CVS view from J Street
Less than 24 hours after downtown's community planning group shot down plans for a 10,800-square-foot CVS store proposed for the Gaslamp Quarter, the citywide Planning Commission approved the same plan — by the same 2-1 vote ratio as the vote against it.
Wednesday evening, the Downtown Community Planning Council, part of the city's reconstituted redevelopment agency, heard complaints and concerns from the Gaslamp Quarter Historical Foundation, the Gaslamp Quarter Association, the Downtown Residents Association, and others before rejecting the plan on a 14-7 vote. The group had rejected it the first time it came before them in May with a unanimous vote.
But the next morning, the planning commission approved it on a 4-2 vote.

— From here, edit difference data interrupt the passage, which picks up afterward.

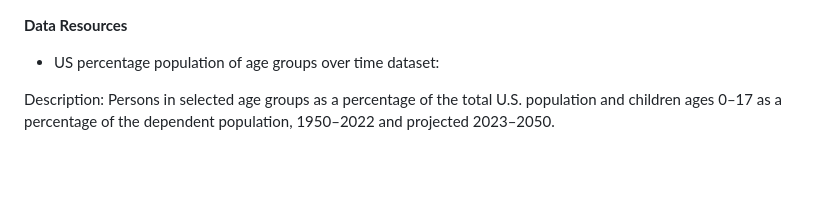
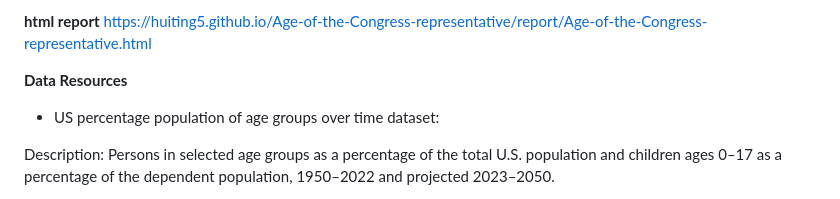
Before and after one commit to huiting5/Age-of-the-Congress-representative, a Markdown page: README.md, the part around the change. Drawn GitHub-style; blank space fills up the shorter version.

```diff
--- a/README.md
+++ b/README.md
@@ -1,3 +1,5 @@
+**html report** https://huiting5.github.io/Age-of-the-Congress-representative/report/Age-of-the-Congress-representative.html
+
 **Data Resources**
 * US percentage population of age groups over time dataset:
 
```
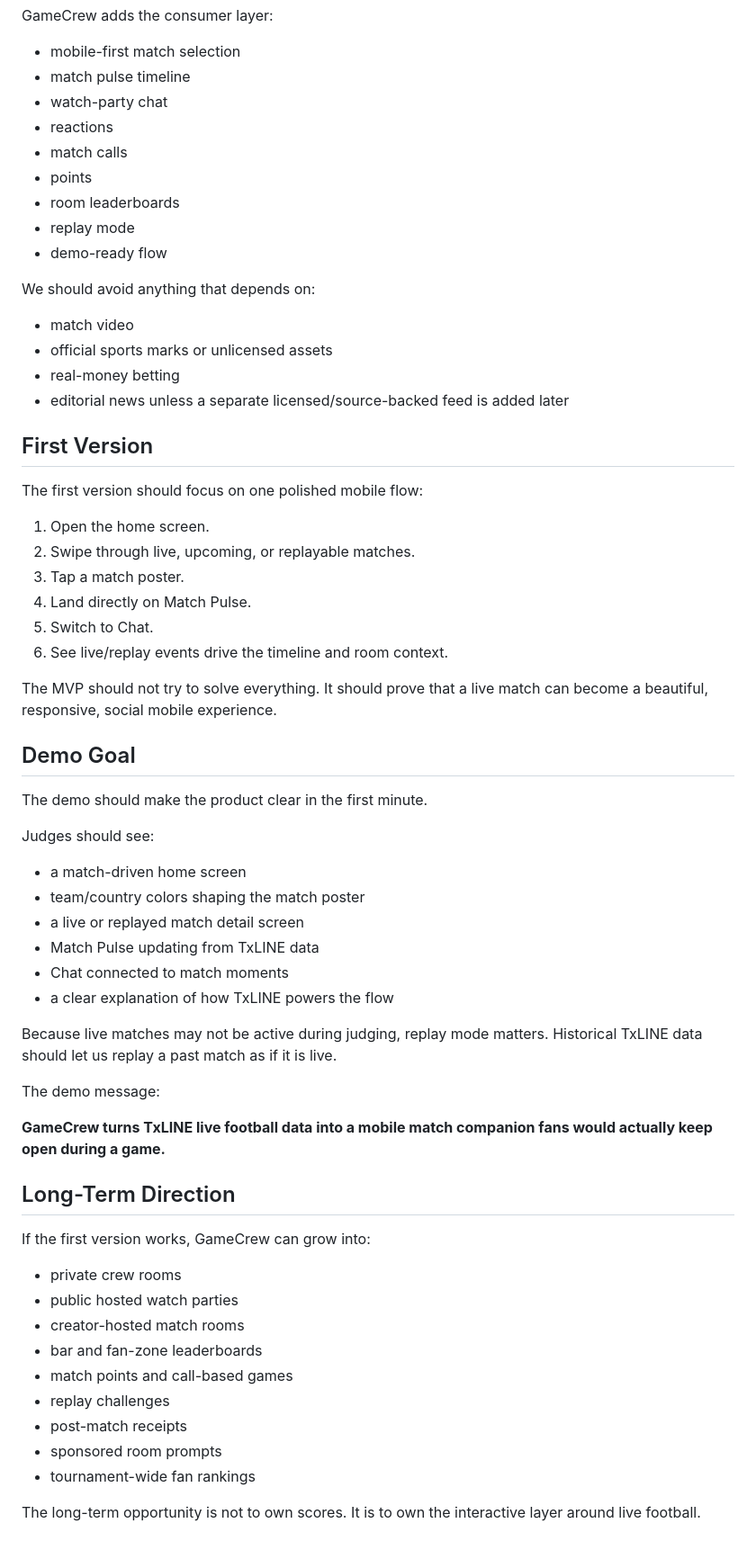
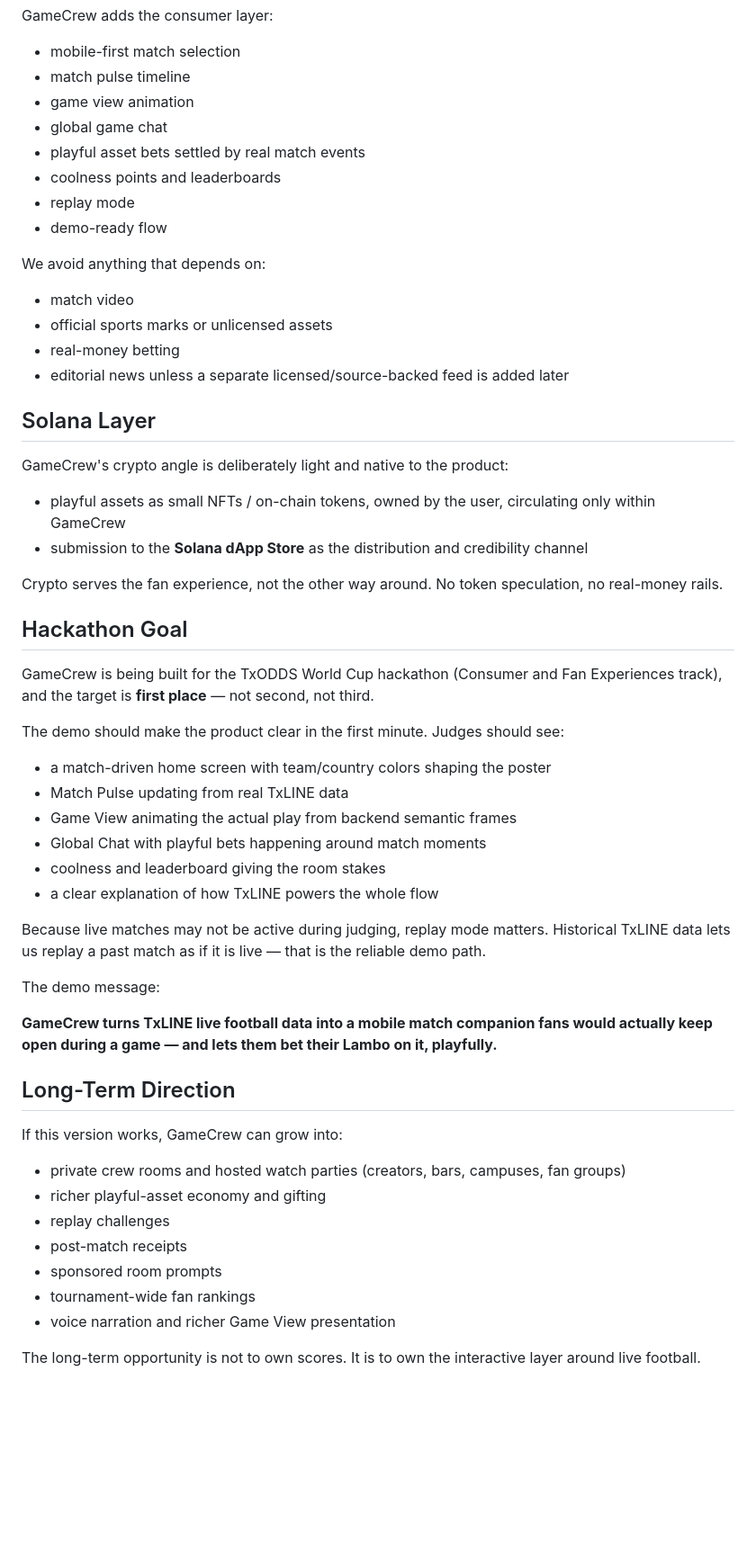
Before and after one commit to bucketshop69/gamecrew, a Markdown page: docs/vision.md, the part around one of its changes. Shown at 90% size. GitHub-like rendering; blank space fills up the shorter version.

Commit message:
docs: add game view prd and confirmed vision update
Co-Authored-By: Claude Fable 5 <noreply@anthropic.com>

```diff
--- a/docs/vision.md
+++ b/docs/vision.md
@@ -216,65 +196,58 @@ GameCrew adds the consumer layer:
 
 - mobile-first match selection
 - match pulse timeline
-- watch-party chat
-- reactions
-- match calls
-- points
-- room leaderboards
+- game view animation
+- global game chat
+- playful asset bets settled by real match events
+- coolness points and leaderboards
 - replay mode
 - demo-ready flow
 
-We should avoid anything that depends on:
+We avoid anything that depends on:
 
 - match video
 - official sports marks or unlicensed assets
 - real-money betting
 - editorial news unless a separate licensed/source-backed feed is added later
 
-## First Version
+## Solana Layer
 
-The first version should focus on one polished mobile flow:
+GameCrew's crypto angle is deliberately light and native to the product:
 
-1. Open the home screen.
-2. Swipe through live, upcoming, or replayable matches.
-3. Tap a match poster.
-4. Land directly on Match Pulse.
-5. Switch to Chat.
-6. See live/replay events drive the timeline and room context.
+- playful assets as small NFTs / on-chain tokens, owned by the user, circulating only within GameCrew
+- submission to the **Solana dApp Store** as the distribution and credibility channel
 
-The MVP should not try to solve everything. It should prove that a live match can become a beautiful, responsive, social mobile experience.
+Crypto serves the fan experience, not the other way around. No token speculation, no real-money rails.
 
-## Demo Goal
+## Hackathon Goal
 
-The demo should make the product clear in the first minute.
+GameCrew is being built for the TxODDS World Cup hackathon (Consumer and Fan Experiences track), and the target is **first place** — not second, not third.
 
-Judges should see:
+The demo should make the product clear in the first minute. Judges should see:
 
-- a match-driven home screen
-- team/country colors shaping the match poster
-- a live or replayed match detail screen
-- Match Pulse updating from TxLINE data
-- Chat connected to match moments
-- a clear explanation of how TxLINE powers the flow
+- a match-driven home screen with team/country colors shaping the poster
+- Match Pulse updating from real TxLINE data
+- Game View animating the actual play from backend semantic frames
+- Global Chat with playful bets happening around match moments
+- coolness and leaderboard giving the room stakes
+- a clear explanation of how TxLINE powers the whole flow
 
-Because live matches may not be active during judging, replay mode matters. Historical TxLINE data should let us replay a past match as if it is live.
+Because live matches may not be active during judging, replay mode matters. Historical TxLINE data lets us replay a past match as if it is live — that is the reliable demo path.
 
 The demo message:
 
-**GameCrew turns TxLINE live football data into a mobile match companion fans would actually keep open during a game.**
+**GameCrew turns TxLINE live football data into a mobile match companion fans would actually keep open during a game — and lets them bet their Lambo on it, playfully.**
 
 ## Long-Term Direction
 
-If the first version works, GameCrew can grow into:
+If this version works, GameCrew can grow into:
 
-- private crew rooms
-- public hosted watch parties
-- creator-hosted match rooms
-- bar and fan-zone leaderboards
-- match points and call-based games
+- private crew rooms and hosted watch parties (creators, bars, campuses, fan groups)
+- richer playful-asset economy and gifting
 - replay challenges
 - post-match receipts
 - sponsored room prompts
 - tournament-wide fan rankings
+- voice narration and richer Game View presentation
 
 The long-term opportunity is not to own scores. It is to own the interactive layer around live football.
```
Also changed, not shown: other parts of docs/vision.md (+57 -77 lines), docs/prds/game_view.md (added, +328 -0 lines).
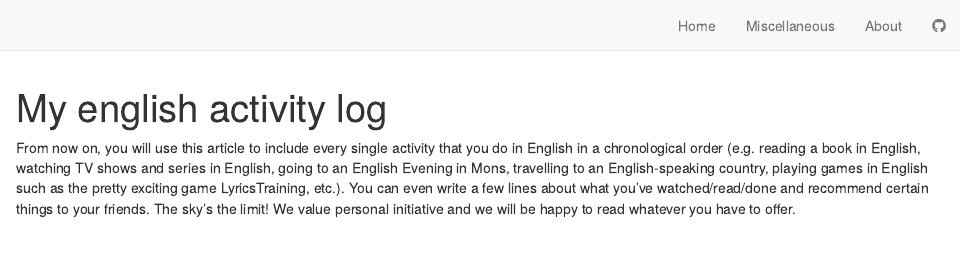
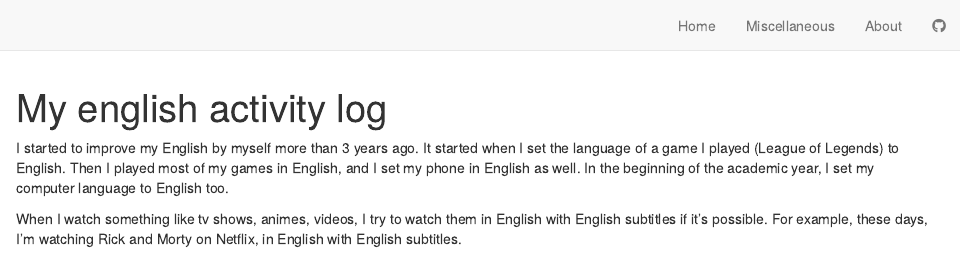
Before and after one commit to RemyHrz/Remy-Harazin-blog, an R Markdown document (english-activity.Rmd): the page in a window 1100 px wide, from its top. Rendered offline with R 4.5, knitr and Pandoc, with nearby package versions; drawn as R Markdown's standard HTML page in place of the format the file asks for.

Commit message:
Edit About et English activity

```diff
--- a/english-activity.Rmd
+++ b/english-activity.Rmd
@@ -2,4 +2,10 @@
 title: "My english activity log"
 ---
 
-From now on, you will use this article to include every single activity that you do in English in a chronological order (e.g. reading a book in English, watching TV shows and series in English, going to an English Evening in Mons, travelling to an English-speaking country, playing games in English such as the pretty exciting game LyricsTraining, etc.). You can even write a few lines about what you’ve watched/read/done and recommend certain things to your friends. The sky’s the limit! We value personal initiative and we will be happy to read whatever you have to offer.
+I started to improve my English by myself more than 3 years ago.
+It started when I set the language of a game I played (League of Legends) to English.
+Then I played most of my games in English, and I set my phone in English as well.
+In the beginning of the academic year, I set my computer language to English too.
+
+When I watch something like tv shows, animes, videos, I try to watch them in English with English subtitles if it's possible.
+For example, these days, I'm watching Rick and Morty on Netflix, in English with English subtitles.
```
Also changed, not shown: about.Rmd (+1 -1 lines), docs/posts/posts.json, 3 other files.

The planning group — all neighborhood planning groups — are advisory bodies, according to Brad Richter, assistant vice president of planning for Civic San Diego, which replaced the outlawed redevelopment agency. The Planning Commission is a decision-making body, and its decisions can only be challenged by appeal to the city council or by lawsuit.
Boos Development West's Brian Charles said CVS is pleased with the approval and pointed out that the plan for the 5th Avenue and J Street store had been changed to include the community concerns before Boos brought it back to the planning group, and to the commission.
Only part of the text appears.